Now for the announcement, which is: We don’t know. No clue. Informal survey of Gary’s colleagues is unanimous that something is wrong in the neurological autoimmune area, and that it’s not cancer or anything life threatening like that. Have normal (almost) blood tests, referral to neurologist, and MRI on the way.
Me: Once we have a diagnosis, we…
Me: You keep saying “Um” whenever I say that.
Gary (in a rush): It doesn’t work like that. The diagnosis is going to be MS, or Lupus, or some other neurological autoimmune thing. It might even be “heck if we know”. And it might take years for that to happen. And it won’t… well… it won’t mean anything. Or at least, it won’t mean the things you are hoping for. It won’t come with a cure, or even with a prediction of how things will unfold. There is no prediction. All of these diagnoses share the same course—which is not so much a course as an educated guess. Maybe you’ll suddenly get better and never have a problem again. Maybe you’ll degrade steadily and have significant physical disabilities and energy problems on a permanent basis. Most likely, you’ll continue the progression that’s been unfolding for a decade. You’ve been managing your energy intentionally for five years already—it’s just gotten more intense now. You’re still the same person that you were last year. Symptoms have progressed, sure, but they’ll still come and go, and you’ll adjust. No doctor is going to be able to tell you how to do that, because nobody will know what you are capable of the way you are going to know. The diagnosis won’t really be information. It will be “You have blah-blah, so, uh… this is who you are now. Adjust.” It doesn’t matter what the blah-blah is. This is who you are now. Adjust.
Me: But I want to know.
Gary: Health isn’t like that. We know some things, but mostly we don’t. I treat so many people with cancer who think that we diagnose, we battle, we win or lose, and they move on. But it’s not like that. We treat, we try, we wait. They have to get back to living, knowing that they might get sick at any moment. Because here is the thing. We all might get sick at any moment. Lots of us—way more than people realize—actually are sick in a given moment. Sometimes, you deal with the sick and then get back to living. But usually you deal with the sick and live at the same time.
Me: So I just need a better attitude. Is this fancy talk for “get off the couch”?

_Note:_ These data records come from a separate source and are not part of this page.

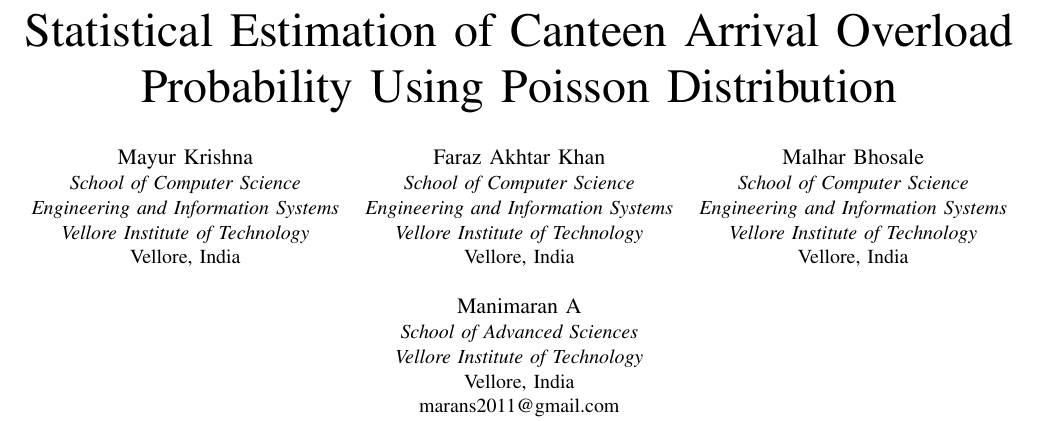
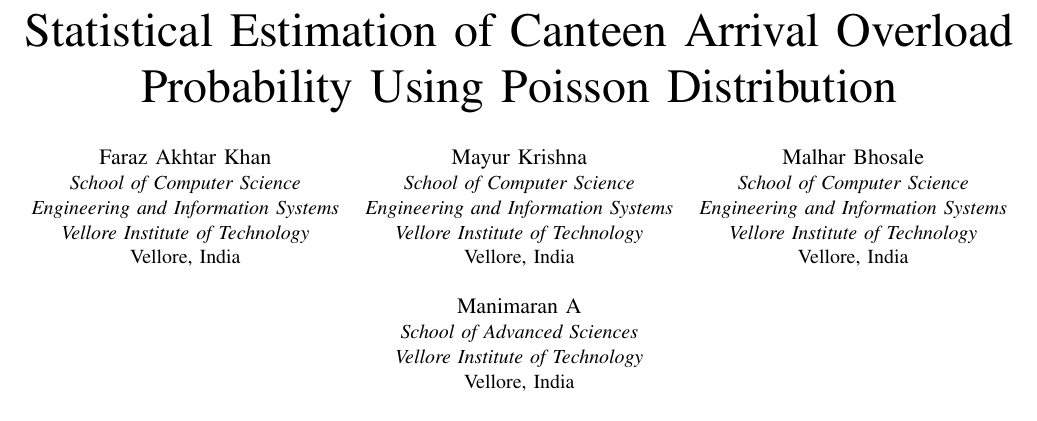
Before and after one commit to FarazAkhtarKhan/CanteenFlow, a LaTeX paper (paper/canteenflow_ieee.tex): part of page 1 of 7, cut so that both start at the same text. Compiled offline with pdfLaTeX.

Commit message:
Paper: list Faraz Akhtar Khan first and drop the faculty email
Co-Authored-By: Claude Opus 5.5 <noreply@anthropic.com>
Claude-Session: https://claude.ai/code/session_01Ni1aqXZGu1P5U2amwJbPH5

```diff
--- a/paper/canteenflow_ieee.tex
+++ b/paper/canteenflow_ieee.tex
@@ -30,13 +30,13 @@
 \title{Statistical Estimation of Canteen Arrival Overload Probability Using Poisson Distribution}
 
 \author{
-\IEEEauthorblockN{Mayur Krishna}
+\IEEEauthorblockN{Faraz Akhtar Khan}
 \IEEEauthorblockA{\textit{School of Computer Science}\\
 \textit{Engineering and Information Systems}\\
 \textit{Vellore Institute of Technology}\\
 Vellore, India}
 \and
-\IEEEauthorblockN{Faraz Akhtar Khan}
+\IEEEauthorblockN{Mayur Krishna}
 \IEEEauthorblockA{\textit{School of Computer Science}\\
 \textit{Engineering and Information Systems}\\
 \textit{Vellore Institute of Technology}\\
@@ -51,8 +51,7 @@
 \IEEEauthorblockN{Manimaran A}
 \IEEEauthorblockA{\textit{School of Advanced Sciences}\\
 \textit{Vellore Institute of Technology}\\
-Vellore, India\\
-marans2011@gmail.com}
+Vellore, India}
 }
 
 \maketitle
```
Also changed, not shown: paper/canteenflow_ieee.pdf.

Gary: No. It’s the opposite of that. Today at least, getting off of the couch is not an option. It’s okay to hate that. It’s okay to be sad about that. But at some point, you’re also going to have to accept that. You need to learn how to live a life that is—at least partially—lived from the couch. The world doesn’t divide into sick and not sick. Life isn’t just for well people. For people who aren’t dying. I say this to patients all the time. You are dying. Dying is one type of “still alive”.
Me: At least I’m not dying.
Gary: Everybody is dying.
Me: Is that why you weren’t afraid in Paris, when you almost died? Because you see the world as “everyone is dying”?
Gary: No. I don’t see the world as everyone is dying. Life is not a countdown to “dead”. It’s a count up from “born”. There’s only one real diagnosis, and we’ve all got it. And it’s not license to wait. It’s the reason to stop waiting.
I may have paraphrased some of that a little, but you get the idea.
Illness announcement: I’m human. We’re still working out what that’s gonna mean at the moment.
P.S. I love you, internet.